Aim of the task.
The answer must consist of every line from the entries below that contains the word "Comunicaciones".

Data listing.

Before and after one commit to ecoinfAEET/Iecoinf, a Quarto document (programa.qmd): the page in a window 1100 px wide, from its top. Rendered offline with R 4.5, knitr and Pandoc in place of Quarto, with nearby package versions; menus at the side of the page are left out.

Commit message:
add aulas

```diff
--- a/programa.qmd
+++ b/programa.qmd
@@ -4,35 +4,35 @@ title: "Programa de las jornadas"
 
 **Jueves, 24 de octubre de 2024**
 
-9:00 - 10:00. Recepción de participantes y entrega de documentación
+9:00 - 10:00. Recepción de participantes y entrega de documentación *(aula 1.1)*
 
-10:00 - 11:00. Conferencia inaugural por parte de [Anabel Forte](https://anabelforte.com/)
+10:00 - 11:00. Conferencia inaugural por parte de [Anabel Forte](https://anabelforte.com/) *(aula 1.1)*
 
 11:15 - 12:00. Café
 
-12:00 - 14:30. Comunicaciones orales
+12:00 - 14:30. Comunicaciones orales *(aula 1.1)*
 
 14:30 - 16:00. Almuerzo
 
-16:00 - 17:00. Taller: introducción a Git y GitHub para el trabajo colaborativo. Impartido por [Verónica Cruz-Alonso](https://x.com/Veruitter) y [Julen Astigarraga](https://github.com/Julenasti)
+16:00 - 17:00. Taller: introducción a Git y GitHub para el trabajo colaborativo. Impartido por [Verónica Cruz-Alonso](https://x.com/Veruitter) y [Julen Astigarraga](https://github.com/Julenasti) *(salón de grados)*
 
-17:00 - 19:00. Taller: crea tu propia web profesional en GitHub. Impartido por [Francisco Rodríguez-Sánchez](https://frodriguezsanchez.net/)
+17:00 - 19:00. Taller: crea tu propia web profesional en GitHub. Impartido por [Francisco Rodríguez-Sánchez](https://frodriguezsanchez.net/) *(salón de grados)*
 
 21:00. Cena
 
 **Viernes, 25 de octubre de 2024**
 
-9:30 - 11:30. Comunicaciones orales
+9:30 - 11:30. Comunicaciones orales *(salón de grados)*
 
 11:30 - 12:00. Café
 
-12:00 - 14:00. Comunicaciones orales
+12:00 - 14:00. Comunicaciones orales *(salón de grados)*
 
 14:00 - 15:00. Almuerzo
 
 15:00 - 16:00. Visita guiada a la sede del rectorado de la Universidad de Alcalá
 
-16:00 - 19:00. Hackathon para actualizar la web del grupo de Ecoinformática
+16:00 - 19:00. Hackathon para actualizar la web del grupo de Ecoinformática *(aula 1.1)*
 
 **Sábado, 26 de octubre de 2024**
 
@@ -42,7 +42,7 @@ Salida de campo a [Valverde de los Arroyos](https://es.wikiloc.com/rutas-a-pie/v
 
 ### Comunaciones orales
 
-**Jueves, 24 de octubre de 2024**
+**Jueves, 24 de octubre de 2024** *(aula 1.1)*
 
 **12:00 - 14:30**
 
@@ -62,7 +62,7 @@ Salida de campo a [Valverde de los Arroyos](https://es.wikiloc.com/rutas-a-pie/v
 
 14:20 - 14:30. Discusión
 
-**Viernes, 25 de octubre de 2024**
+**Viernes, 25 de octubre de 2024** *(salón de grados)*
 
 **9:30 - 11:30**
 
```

Answer space.
-12:00 - 14:30. Comunicaciones orales
+12:00 - 14:30. Comunicaciones orales *(aula 1.1)*
-9:30 - 11:30. Comunicaciones orales
+9:30 - 11:30. Comunicaciones orales *(salón de grados)*
-12:00 - 14:00. Comunicaciones orales
+12:00 - 14:00. Comunicaciones orales *(salón de grados)*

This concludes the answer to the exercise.